- **ABOUT THIS TASK**
From the data below, give the number of lines holding the word "weight", with nothing else added.
_ _ _
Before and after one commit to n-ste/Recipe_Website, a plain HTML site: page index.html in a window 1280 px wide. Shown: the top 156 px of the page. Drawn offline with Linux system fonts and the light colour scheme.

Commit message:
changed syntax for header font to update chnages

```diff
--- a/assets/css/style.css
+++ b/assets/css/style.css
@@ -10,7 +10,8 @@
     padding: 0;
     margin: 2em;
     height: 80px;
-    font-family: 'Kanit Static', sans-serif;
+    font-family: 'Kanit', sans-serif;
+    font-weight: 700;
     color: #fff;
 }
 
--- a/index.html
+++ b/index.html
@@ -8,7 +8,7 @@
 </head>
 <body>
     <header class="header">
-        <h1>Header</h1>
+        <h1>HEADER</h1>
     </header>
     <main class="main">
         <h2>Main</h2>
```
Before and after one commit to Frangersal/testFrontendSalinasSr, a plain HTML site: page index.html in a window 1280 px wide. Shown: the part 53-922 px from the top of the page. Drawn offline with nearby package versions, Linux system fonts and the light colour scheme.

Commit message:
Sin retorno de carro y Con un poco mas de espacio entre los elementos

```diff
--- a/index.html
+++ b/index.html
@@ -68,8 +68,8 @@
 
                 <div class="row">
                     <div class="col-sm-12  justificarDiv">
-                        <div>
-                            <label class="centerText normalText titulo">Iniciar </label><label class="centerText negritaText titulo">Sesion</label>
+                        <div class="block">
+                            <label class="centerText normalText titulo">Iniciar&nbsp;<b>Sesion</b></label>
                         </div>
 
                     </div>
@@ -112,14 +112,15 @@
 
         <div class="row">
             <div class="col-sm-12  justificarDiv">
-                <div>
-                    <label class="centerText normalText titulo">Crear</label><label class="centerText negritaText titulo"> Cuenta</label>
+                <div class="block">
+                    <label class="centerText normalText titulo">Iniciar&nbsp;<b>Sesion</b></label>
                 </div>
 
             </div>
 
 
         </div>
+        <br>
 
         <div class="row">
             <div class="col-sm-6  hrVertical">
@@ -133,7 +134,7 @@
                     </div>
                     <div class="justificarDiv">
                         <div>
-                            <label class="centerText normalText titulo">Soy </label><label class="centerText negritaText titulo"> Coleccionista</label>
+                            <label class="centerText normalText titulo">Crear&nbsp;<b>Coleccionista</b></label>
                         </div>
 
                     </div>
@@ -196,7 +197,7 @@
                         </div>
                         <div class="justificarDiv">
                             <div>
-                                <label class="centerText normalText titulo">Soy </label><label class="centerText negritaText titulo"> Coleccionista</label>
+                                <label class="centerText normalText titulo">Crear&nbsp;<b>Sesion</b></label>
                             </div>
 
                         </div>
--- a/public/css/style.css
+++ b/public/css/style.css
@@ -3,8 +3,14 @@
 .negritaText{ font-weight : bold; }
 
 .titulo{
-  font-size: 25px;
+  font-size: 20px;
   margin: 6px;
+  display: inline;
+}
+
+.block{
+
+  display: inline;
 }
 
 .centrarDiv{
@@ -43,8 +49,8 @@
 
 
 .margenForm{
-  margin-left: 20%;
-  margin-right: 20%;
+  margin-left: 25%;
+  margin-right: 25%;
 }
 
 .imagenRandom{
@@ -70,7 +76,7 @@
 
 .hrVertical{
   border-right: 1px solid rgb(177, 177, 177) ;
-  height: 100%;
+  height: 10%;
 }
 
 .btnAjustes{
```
_ _ _
- **WRITTEN RESPONSE**
2